Using methods that are manipulative in order to achieve my end goal of a clean space is disrespectful.  Such manipulative methods for me include competitions (Who can be the fastest one to clean up the blocks??), asking questions I already know the answer to (Do you know where the dolls go? when I already know where they go and could put them away myself without asking), using praise (Look at what a good block-cleaner Simone is.  I wish everyone could clean blocks like Simone), or threats (No lunch until you finish your job with the blocks!).

And here is why I think clean up is important:

Order feels peaceful.  To me, anyway.  When I know where I can find things when I need them, I am free to explore and create without the anxiety of having to search for materials to extend my play.

Order encourages respect for materials.  I am more likely to take care of things when I see how they are valued.  If I leave the dress up clothes in a pile on the floor, I am less likely to take care of them, because they aren’t even worthy of being hung up.

Order supports safety.  More than once, I have stepped barefoot on a stegosaurus or a wheel block, and it is not an experience I’m hoping to repeat.  And while no one is going to end up in the hospital because of a stegosaurus vs. arch catastrophy, I’d prefer we didn’t have to suffer the bruises.

Order makes me feel good.  Clean up is as much for my sanity as the children’s, and this makes it a high priority.  Respect is about everyone’s needs being met, and if I ignore my need for order for the sake of allowing the children to pursue their wildest dreams, I am still operating disrespectfully and compromising self-care.  At the same time, recognizing that clean up has such a self-motivated component encourages me to find compromise, looking for ways we can all go home happy at the end of the day.

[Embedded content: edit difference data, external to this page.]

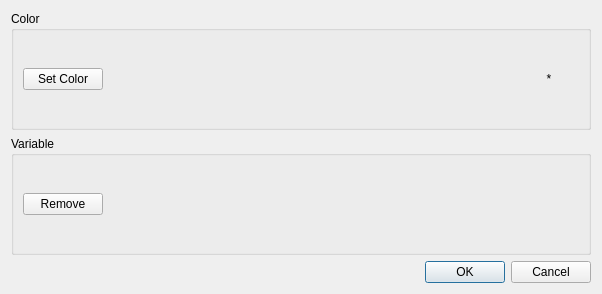
This is NetworkViewer/plugins/ScopeView/ScopeVariableConfig.ui in glocklueng/openecosys as Qt 5 draws it before an edit. The edited form follows.
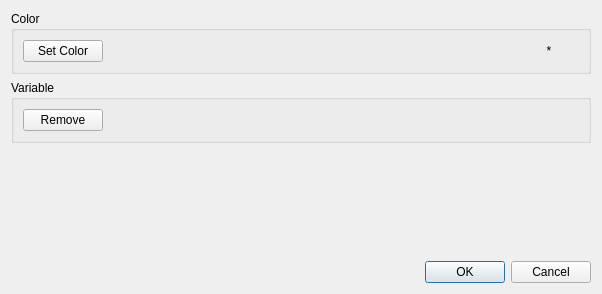
This is the edited form.

Commit message: fixed build for Win32. Separate ScopeView library from base library.

The edit to the form file:
```diff
--- a/NetworkViewer/plugins/ScopeView/ScopeVariableConfig.ui
+++ b/NetworkViewer/plugins/ScopeView/ScopeVariableConfig.ui
@@ -94,6 +94,19 @@
      </layout>
     </widget>
    </item>
+   <item>
+    <spacer name="verticalSpacer">
+     <property name="orientation">
+      <enum>Qt::Vertical</enum>
+     </property>
+     <property name="sizeHint" stdset="0">
+      <size>
+       <width>20</width>
+       <height>40</height>
+      </size>
+     </property>
+    </spacer>
+   </item>
    <item>
     <widget class="QDialogButtonBox" name="buttonBox">
      <property name="orientation">
```
The commit also changes 9 other files.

The whole process is one that I have not mastered.  One of my favorite early childhood bloggers, Teacher Tom, wrote about their practice of cleaning up, which I tried – unsuccessfully – to import.  I think things like alerting the children as the time for clean up approaches can prepare them for a transition, while practices like singing can help routinize the time.  At the same time, so many of the practices I observe seem to disrespect the process that a child goes through during play.  So while I won’t offer any sure wins but here are some of my 5 Ways to Stop Grumbling at Clean Up Time.  When we clean up everyday, this is what we aim for:

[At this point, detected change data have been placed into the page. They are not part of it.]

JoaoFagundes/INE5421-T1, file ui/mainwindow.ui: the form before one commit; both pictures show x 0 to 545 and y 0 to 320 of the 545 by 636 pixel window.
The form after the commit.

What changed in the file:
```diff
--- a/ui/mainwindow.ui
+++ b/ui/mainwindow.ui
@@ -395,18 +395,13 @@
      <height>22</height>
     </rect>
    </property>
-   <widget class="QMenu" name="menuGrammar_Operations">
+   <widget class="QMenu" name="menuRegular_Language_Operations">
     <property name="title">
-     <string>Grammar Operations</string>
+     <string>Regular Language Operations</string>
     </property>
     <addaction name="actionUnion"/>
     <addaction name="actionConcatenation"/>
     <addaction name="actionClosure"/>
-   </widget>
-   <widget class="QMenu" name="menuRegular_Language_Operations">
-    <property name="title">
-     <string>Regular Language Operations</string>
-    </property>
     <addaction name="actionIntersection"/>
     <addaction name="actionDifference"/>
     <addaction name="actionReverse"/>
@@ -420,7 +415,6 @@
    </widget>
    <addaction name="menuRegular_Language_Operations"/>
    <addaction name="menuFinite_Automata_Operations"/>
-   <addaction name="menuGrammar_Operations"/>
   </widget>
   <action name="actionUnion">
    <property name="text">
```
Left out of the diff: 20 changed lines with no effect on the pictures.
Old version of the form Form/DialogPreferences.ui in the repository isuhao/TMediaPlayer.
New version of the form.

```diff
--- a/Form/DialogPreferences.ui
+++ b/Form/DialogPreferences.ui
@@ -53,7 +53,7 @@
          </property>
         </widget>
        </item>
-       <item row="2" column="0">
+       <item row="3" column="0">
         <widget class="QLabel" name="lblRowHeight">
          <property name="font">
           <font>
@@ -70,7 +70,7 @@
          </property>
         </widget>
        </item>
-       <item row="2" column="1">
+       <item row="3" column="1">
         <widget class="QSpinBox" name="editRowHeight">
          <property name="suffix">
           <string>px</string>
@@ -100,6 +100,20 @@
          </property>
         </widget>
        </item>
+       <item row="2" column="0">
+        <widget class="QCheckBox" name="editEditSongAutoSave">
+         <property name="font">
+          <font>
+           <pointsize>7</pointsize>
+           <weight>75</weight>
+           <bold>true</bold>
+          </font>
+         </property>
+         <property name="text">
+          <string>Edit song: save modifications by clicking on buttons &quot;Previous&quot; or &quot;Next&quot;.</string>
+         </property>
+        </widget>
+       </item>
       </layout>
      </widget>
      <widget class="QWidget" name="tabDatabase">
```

1.  If I want to grow helpfulness, I must be helpful.  That means, I clean up with the children.  Replace, “I didn’t make the mess so I shouldn’t clean it up!” with “You look like you could use a hand.  Can I help?”

2.  If I want to grow respect for space, then I must model respect for space.  I do not clean up a material that children have used until I first ask if they are done.  “Tekoa?  I noticed the blocks are out.  Are you still playing with them?  Do you mind if I put them away?”

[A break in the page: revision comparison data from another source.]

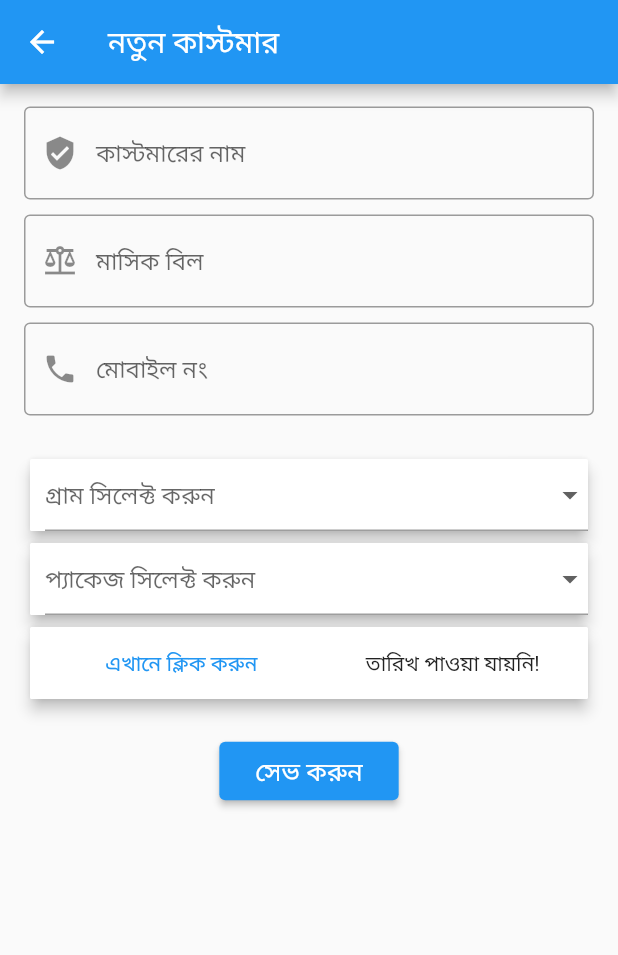
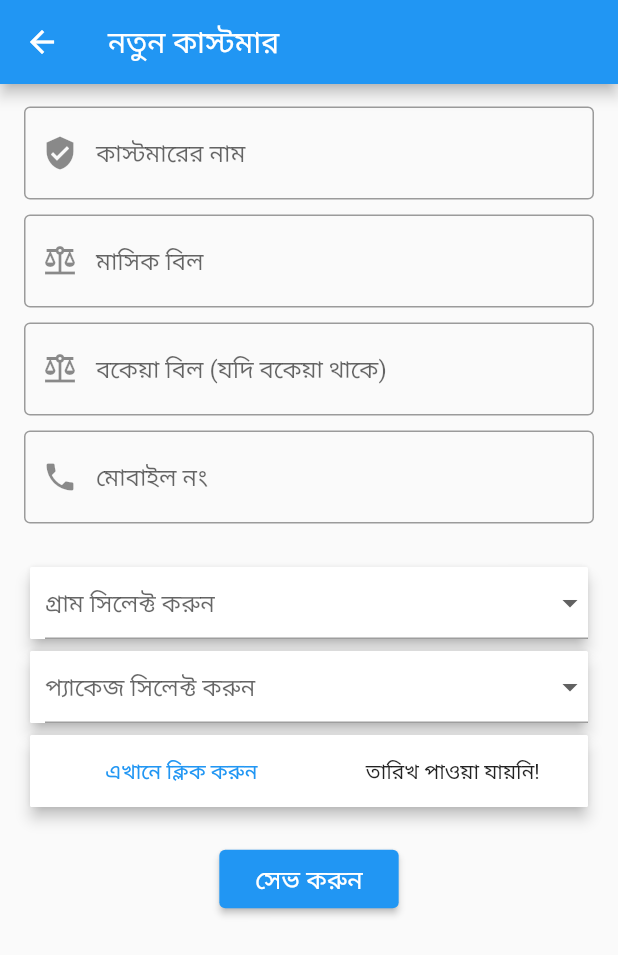
Before and after one commit to Morshed-islam/isp_bill_collection, a Flutter app: the HomePage screen opened by its route, after a tap on "নতুন কাস্টমার", on a phone screen of 412 x 824 dp. Shown: the top 955 px of the screen. Run offline on Flutter 3.47's test engine with Material 2 defaults, Android fonts, the phone set to English and light mode, and no system bars; our stand-ins replace cloud_firestore, firebase_auth, firebase_core, google_fonts, lottie; accounts and stored records are empty.

Commit message:
customer list

```diff
--- a/lib/db/db_helper.dart
+++ b/lib/db/db_helper.dart
@@ -28,4 +28,16 @@ class DBHelper {
     return writeBatch.commit();
   }
 
+  static Stream<QuerySnapshot<Map<String, dynamic>>> fetchAllCustomers()=>
+      _db.collection(collectionCustomer).snapshots();
+
+
+  //TODO to be continued
+   static Stream<QuerySnapshot<Map<String, dynamic>>> fetchTotalDueByUserID(String userId)=>
+       _db.collection(collectionDue).where('customer_id', isEqualTo: userId).snapshots();
+
+
+
+
+
 }
--- a/lib/model/customer_model.dart
+++ b/lib/model/customer_model.dart
@@ -36,6 +36,7 @@ class CustomerModel1 {
   }
 
 
+  //to fetch data
   factory CustomerModel1.fromMap(Map<String,dynamic> map) => CustomerModel1(
     id: map['id'],
     name: map['name'],
--- a/lib/model/due_model.dart
+++ b/lib/model/due_model.dart
@@ -1,7 +1,7 @@
 class DueModel {
   String? due_id;
   String? customer_id;
-  num due_bill;
+  num total_due_bill;
   int? day;
   int? month;
   int? year;
@@ -9,7 +9,7 @@ class DueModel {
   DueModel(
       {this.due_id,
       this.customer_id,
-      this.due_bill=0,
+      this.total_due_bill=0,
       this.day,
       this.month,
       this.year});
@@ -18,7 +18,7 @@ class DueModel {
     var map = <String,dynamic>{
       'due_id' : due_id,
       'customer_id' : customer_id,
-      'due_bill' : due_bill,
+      'due_bill' : total_due_bill,
       'day' : day,
       'month' : month,
       'year' : year,
@@ -29,7 +29,7 @@ class DueModel {
   factory DueModel.fromMap(Map<String,dynamic> map) => DueModel(
     due_id: map['due_id'],
     customer_id: map['customer_id'],
-    due_bill: map['due_bill'],
+    total_due_bill: map['total_due_bill'],
     day: map['day'],
     month: map['month'],
     year: map['year'],
--- /dev/null
+++ b/lib/model/expense_model.dart
@@ -0,0 +1,4 @@
+class ExpenseModel{
+
+
+}
--- a/lib/pages/add_customer.dart
+++ b/lib/pages/add_customer.dart
@@ -6,7 +6,10 @@ import 'package:isp_bill_collection/db/db_helper.dart';
 import 'package:isp_bill_collection/model/customer_model.dart';
 import 'package:isp_bill_collection/model/due_model.dart';
 import 'package:isp_bill_collection/pages/home_page.dart';
+import 'package:isp_bill_collection/providers/customer_provider.dart';
 import 'package:isp_bill_collection/utils/constants.dart';
+import 'package:lottie/lottie.dart';
+import 'package:provider/provider.dart';
 
 const _packageDropdownList = [
   '১ Mbps',
@@ -40,6 +43,7 @@ class _AddCustomerState extends State<AddCustomer> {
   final _nameController = TextEditingController();
   final _billController = TextEditingController();
   final _phoneController = TextEditingController();
+  final _dueController = TextEditingController();
 
   String? package;
   String? village;
@@ -50,6 +54,7 @@ class _AddCustomerState extends State<AddCustomer> {
     _nameController.dispose();
     _billController.dispose();
     _phoneController.dispose();
+    _dueController.dispose();
     super.dispose();
   }
 
@@ -57,7 +62,7 @@ class _AddCustomerState extends State<AddCustomer> {
   Widget build(BuildContext context) {
     return Scaffold(
       appBar: AppBar(
-        title: Text('নতুন কাস্টমার'),
+        title: const Text('নতুন কাস্টমার'),
       ),
       body: ListView(
         children: [
@@ -66,7 +71,7 @@ class _AddCustomerState extends State<AddCustomer> {
             child: Column(
               crossAxisAlignment: CrossAxisAlignment.start,
               children: <Widget>[
-                SizedBox(
+                const SizedBox(
                   height: 10,
                 ),
                 Padding(
@@ -74,7 +79,7 @@ class _AddCustomerState extends State<AddCustomer> {
                   child: TextFormField(
                     controller: _nameController,
                     keyboardType: TextInputType.name,
-                    decoration: InputDecoration(
+                    decoration: const InputDecoration(
                       border: OutlineInputBorder(),
                       hintText: 'কাস্টমারের নাম',
                       prefixIcon: Icon(Icons.verified_user),
@@ -88,11 +93,11 @@ class _AddCustomerState extends State<AddCustomer> {
                   ),
                 ),
                 Padding(
-                  padding: EdgeInsets.symmetric(horizontal: 16.0, vertical: 5),
+                  padding: const EdgeInsets.symmetric(horizontal: 16.0, vertical: 5),
                   child: TextFormField(
                     controller: _billController,
                     keyboardType: TextInputType.number,
-                    decoration: InputDecoration(
+                    decoration: const InputDecoration(
                       border: OutlineInputBorder(),
                       hintText: 'মাসিক বিল',
                       prefixIcon: Icon(Icons.balance),
@@ -106,11 +111,24 @@ class _AddCustomerState extends State<AddCustomer> {
                   ),
                 ),
                 Padding(
-                  padding: EdgeInsets.symmetric(horizontal: 16.0, vertical: 5),
+                  padding: const EdgeInsets.symmetric(horizontal: 16.0, vertical: 5),
+                  child: TextFormField(
+                    controller: _dueController,
+                    keyboardType: TextInputType.number,
+                    decoration: const InputDecoration(
+                      border: OutlineInputBorder(),
+                      hintText: 'বকেয়া বিল (যদি বকেয়া থাকে)',
+                      prefixIcon: Icon(Icons.balance),
+                    ),
+                  ),
+                ),
+
+                Padding(
+                  padding: const EdgeInsets.symmetric(horizontal: 16.0, vertical: 5),
                   child: TextFormField(
                     controller: _phoneController,
                     keyboardType: TextInputType.phone,
-                    decoration: InputDecoration(
+                    decoration: const InputDecoration(
                       border: OutlineInputBorder(),
                       hintText: 'মোবাইল নং',
                       prefixIcon: Icon(Icons.phone),
@@ -123,7 +141,7 @@ class _AddCustomerState extends State<AddCustomer> {
                     },
                   ),
                 ),
-                SizedBox(
+                const SizedBox(
                   height: 20,
                 ),
                 Padding(
@@ -137,7 +155,7 @@ class _AddCustomerState extends State<AddCustomer> {
                         borderRadius: BorderRadius.circular(1.0),
                       ),
                       child: DropdownButtonFormField<String>(
-                        hint: Text('গ্রাম সিলেক্ট করুন'),
+                        hint: const Text('গ্রাম সিলেক্ট করুন'),
                         value: village,
                         onChanged: (value) {
                           village = value;
@@ -148,12 +166,12 @@ class _AddCustomerState extends State<AddCustomer> {
                                   value: e,
                                 ))
                             .toList(),
-                          validator: (value) {
-                            if (value == null || value.isEmpty) {
-                              return 'Error....';
-                            }
-                            return null;
-                          },
+                        validator: (value) {
+                          if (value == null || value.isEmpty) {
+                            return 'Error....';
+                          }
+                          return null;
+                        },
                       ),
                     ),
                   ),
@@ -169,8 +187,7 @@ class _AddCustomerState extends State<AddCustomer> {
                         borderRadius: BorderRadius.circular(1.0),
                       ),
                       child: DropdownButtonFormField<String>(
-                        hint: Text('প্যাকেজ সিলেক্ট করুন'),
-
+                        hint: const Text('প্যাকেজ সিলেক্ট করুন'),
                         value: package,
                         onChanged: (value) {
                           package = value;
@@ -191,8 +208,6 @@ class _AddCustomerState extends State<AddCustomer> {
                     ),
                   ),
                 ),
-
-
                 Padding(
                   padding: const EdgeInsets.only(left: 16.0, right: 16.0),
                   child: Card(
@@ -204,92 +219,109 @@ class _AddCustomerState extends State<AddCustomer> {
                         borderRadius: BorderRadius.circular(1.0),
                       ),
                       child: Row(
-                        key: _formKey,
                         mainAxisAlignment: MainAxisAlignment.spaceAround,
                         children: [
                           TextButton(
-                            child: Text('এখানে ক্লিক করুন'),
+                            child: const Text('এখানে ক্লিক করুন'),
                             onPressed: _showDatePickerDialog,
                           ),
-
-                          Text(dateTime == null ? 'তারিখ পাওয়া যায়নি!' : DateFormat('dd/MM/yyyy').format(dateTime!) )
+                          Text(dateTime == null
+                              ? 'তারিখ পাওয়া যায়নি!'
+                              : DateFormat('dd/MM/yyyy').format(dateTime!))
                         ],
                       ),
                     ),
                   ),
                 ),
+                const SizedBox(
+                  height: 20,
+                ),
 
-                SizedBox(height: 20,),
+                // Expanded(
+                //   child: TextFormField(
+                //     controller: _billController,
+                //     keyboardType: TextInputType.number,
+                //     decoration: const InputDecoration(
+                //       border: OutlineInputBorder(),
+                //       hintText: 'মাসিক বিল',
+                //       prefixIcon: Icon(Icons.balance),
+                //     ),
+                //     validator: (value) {
+                //       if (value == null || value.isEmpty) {
+                //         return 'emptyFieldErrMsg';
+                //       }
+                //       return null;
+                //     },
+                //   ),
+                // ),
+
+
 
 
               ],
             ),
           ),
-
           Padding(
             padding: const EdgeInsets.only(left: 16.0, right: 16.0),
-            child:  InkWell(
+            child: InkWell(
               child: Center(
                 child: ElevatedButton(
-                  child: Padding(
-                    padding: const EdgeInsets.all(8.0),
-                    child: Text('সেভ করুন',style: TextStyle(fontSize: 17,),),
+                  child: const Padding(
+                    padding: EdgeInsets.all(8.0),
+                    child: Text(
+                      'সেভ করুন',
+                      style: TextStyle(
+                        fontSize: 17,
+                      ),
+                    ),
                   ),
                   onPressed: _savaDateToFirebasedb,
                 ),
               ),
             ),
           ),
-
         ],
       ),
     );
   }
 
-  _showDatePickerDialog() async{
-
+  _showDatePickerDialog() async {
     final _selectedDate = await showDatePicker(
         context: context,
         initialDate: DateTime.now(),
-        firstDate: DateTime(DateTime.now().year-1),
-        lastDate: DateTime.now()
-    );
+        firstDate: DateTime(DateTime.now().year - 1),
+        lastDate: DateTime.now());
 
-    if(_selectedDate != null){
-      setState((){
+    if (_selectedDate != null) {
+      setState(() {
         dateTime = _selectedDate;
       });
     }
-
   }
 
   _savaDateToFirebasedb() {
-
-    if(_formKey.currentState!.validate()){
-
+    print("Enter the Firebase method");
+    if (_formKey.currentState!.validate()) {
       final _customerModel = CustomerModel1(
           name: _nameController.text,
           village: village!,
           phone: _phoneController.text,
           bill: num.parse(_billController.text),
           package: package!,
-          creation_date: Timestamp.fromDate(dateTime!)
-      );
-
-      final dueModel = DueModel();
-
-      DBHelper.addNewCustomer(_customerModel, dueModel).then((value){
-        showMsg(context, 'নতুন কাস্টমার যোগ হয়েছে!');
-        Navigator.pushReplacementNamed(context, HomePage.routeName);
+          creation_date: Timestamp.fromDate(dateTime!));
 
 
-      }).catchError((error){
+      final dueModel = DueModel(total_due_bill: num.parse(_dueController.text));
+
+      Provider.of<CustomerProvider>(context,listen: false)
+                .saveCustomer(_customerModel, dueModel)
+          .then((value) {
+        showMsg(context, 'নতুন কাস্টমার যোগ হয়েছে!');
+
+        Navigator.pushReplacementNamed(context, HomePage.routeName);
+      }).catchError((error) {
         showMsg(context, error.toString());
-
       });
-
-
     }
-
   }
 }
--- /dev/null
+++ b/lib/pages/expense_page.dart
@@ -0,0 +1,59 @@
+import 'package:flutter/material.dart';
+import 'package:isp_bill_collection/pages/add_customer.dart';
+import 'package:isp_bill_collection/pages/all_customer.dart';
+import 'package:isp_bill_collection/pages/tab_page/expense_entry.dart';
+import 'package:isp_bill_collection/pages/tab_page/expense_list.dart';
+
+class ExpensePage extends StatefulWidget {
+
+  static const routeName = '/expense_page';
+
+  @override
+  State<ExpensePage> createState() => _ExpensePageState();
+}
+
+class _ExpensePageState extends State<ExpensePage> {
+  @override
+  Widget build(BuildContext context) {
+    return  MaterialApp(
+      home: DefaultTabController(
+        length: 2,
+        child: Scaffold(
+          appBar: AppBar(
+            title: Text('Flutter Tabs Demo'),
+            bottom: TabBar(
+              tabs: [
+                Tab(icon: Icon(Icons.add), text: "খরচ লিখুন"),
+                Tab(icon: Icon(Icons.balance), text: "খরচের লিস্ট")
+              ],
+            ),
+          ),
+          body: TabBarView(
+            children: [
+              ExpenseEntryPage(),
+              ExpenseListPage(),
+            ],
+          ),
+        ),
+      ),
+    );
+  }
+}
+
+//       Scaffold(
+//       appBar: AppBar(
+//         title: Text('খরচের তালিকা'),
+//       ),
+//
+//       body: DefaultTabController(
+//         length: 2,
+//         child: TabBar(tabs: [
+//           Tab(icon: Icon(Icons.add),text: 'Tab 1',),
+//           Tab(icon: Icon(Icons.add),text: 'Tab 2',),
+//
+//         ]),
+//       ),
+//     );
+//
+//   }
+// }
--- a/lib/pages/home_page.dart
+++ b/lib/pages/home_page.dart
@@ -2,9 +2,12 @@ import 'package:flutter/material.dart';
 import 'package:google_fonts/google_fonts.dart';
 import 'package:isp_bill_collection/auth/auth_serrvice.dart';
 import 'package:isp_bill_collection/pages/all_customer.dart';
+import 'package:isp_bill_collection/pages/expense_page.dart';
 import 'package:isp_bill_collection/pages/login_page.dart';
+import 'package:isp_bill_collection/providers/customer_provider.dart';
 import 'package:lottie/lottie.dart';
 import 'package:isp_bill_collection/pages/add_customer.dart';
+import 'package:provider/provider.dart';
 
 class HomePage extends StatefulWidget {
   static const String routeName = '/home';
@@ -14,11 +17,25 @@ class HomePage extends StatefulWidget {
 }
 
 class _HomePageState extends State<HomePage> {
+
+  late CustomerProvider _customerProvider;
+
+
+  @override
+  void didChangeDependencies(){
+
+    _customerProvider = Provider.of<CustomerProvider>(context,listen: false);
+    _customerProvider.getAllCustomers();
+
+    super.didChangeDependencies();
+
+  }
+
   @override
   Widget build(BuildContext context) {
     return Scaffold(
       appBar: AppBar(
-        title: const Text('ISP Billing Collection'),
+        title: const Text('নেট বিল কালেকশন'),
         elevation: 2,
         flexibleSpace: Container(
           alignment: Alignment.bottomRight,
@@ -57,7 +74,7 @@ class _HomePageState extends State<HomePage> {
                   onTap: () {
                     setState(() {
                       Navigator.pushNamed(context, AddCustomer.routeName);
-                      print('Add customer is pressed');
+
                     });
                   },
                   splashColor: Colors.black12,
@@ -160,7 +177,7 @@ class _HomePageState extends State<HomePage> {
                       Lottie.asset('images/report.json',
                           width: 100, height: 100, fit: BoxFit.fill),
                       Text(
-                        'রিপোর্স্ট',
+                        'রিপোর্টস',
                         style: GoogleFonts.acme(textStyle: TextStyle(fontSize: 17)),
                       )
                     ],
@@ -172,7 +189,10 @@ class _HomePageState extends State<HomePage> {
           Card(
             child: OverflowBox(
               child: InkWell(
-                onTap: () {},
+                onTap: () {
+                  Navigator.pushNamed(context, ExpensePage.routeName);
+
+                },
                 splashColor: Colors.black12,
                 child: Center(
                   child: Column(
--- /dev/null
+++ b/lib/providers/customer_provider.dart
@@ -0,0 +1,24 @@
+import 'package:flutter/material.dart';
+import 'package:isp_bill_collection/db/db_helper.dart';
+import 'package:isp_bill_collection/model/customer_model.dart';
+import 'package:isp_bill_collection/model/due_model.dart';
+
+class CustomerProvider extends ChangeNotifier{
+
+  List<CustomerModel1> customerList  = [];
+
+  Future<void> saveCustomer (CustomerModel1 customerModel1, DueModel dueModel){
+    return DBHelper.addNewCustomer(customerModel1, dueModel);
+  }
+
+  void getAllCustomers(){
+   DBHelper.fetchAllCustomers().listen((event) {
+     customerList = List.generate(event.docs.length, (index) => CustomerModel1.fromMap(event.docs[index].data()));
+     notifyListeners();
+   });
+
+  }
+
+
+
+}
--- /dev/null
+++ b/lib/providers/due_provider.dart
@@ -0,0 +1,12 @@
+import 'package:flutter/material.dart';
+import 'package:isp_bill_collection/model/due_model.dart';
+
+import '../db/db_helper.dart';
+
+class DueProvider extends ChangeNotifier{
+
+  List<DueModel> totalDueListByCustomer  = [];
+
+
+
+}
```
Also changed, not shown: lib/main.dart (+16 -2 lines), lib/pages/all_customer.dart (+74 -2 lines), lib/pages/bill_collection_page.dart (added, +16 -0 lines), lib/pages/customer_details_page.dart (added, +46 -0 lines), lib/pages/tab_page/expense_entry.dart (added, +17 -0 lines), lib/pages/tab_page/expense_list.dart (added, +19 -0 lines), 1 other file.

3.  If I want to grow direct, clear communication skills, then I must be direct and clear.  If I say, “Tekoa, the blocks are still out. Are you still playing with them?” as a way of getting her to clean them up, then I am not being clear.  I can say, “Tekoa? I noticed the blocks are still out, and you look like you’re done playing with them.  You need to put them away. Would you like help?”

4.  If I want to grow deep exploration and inquiry skills, then I need to make places for projects to be saved.  Taking pictures, drawing diagrams, or having a “save this!” table will allow items to be saved for long periods of time while still cleaning up what is left out.

5.  If I want to grow flexibility, I need to be flexible.  Not everything needs to get put away in the exact right place everyday.  Not everything needs to get put away at the moment its usefulness has passed.  Not everything needs to be put away cheerfully and with a smile.  Transitions are hard, especially ones that signal the end of play.


Do you have ideas for respectful clean up processes?  Please share them in the comments.  Thanks for reading!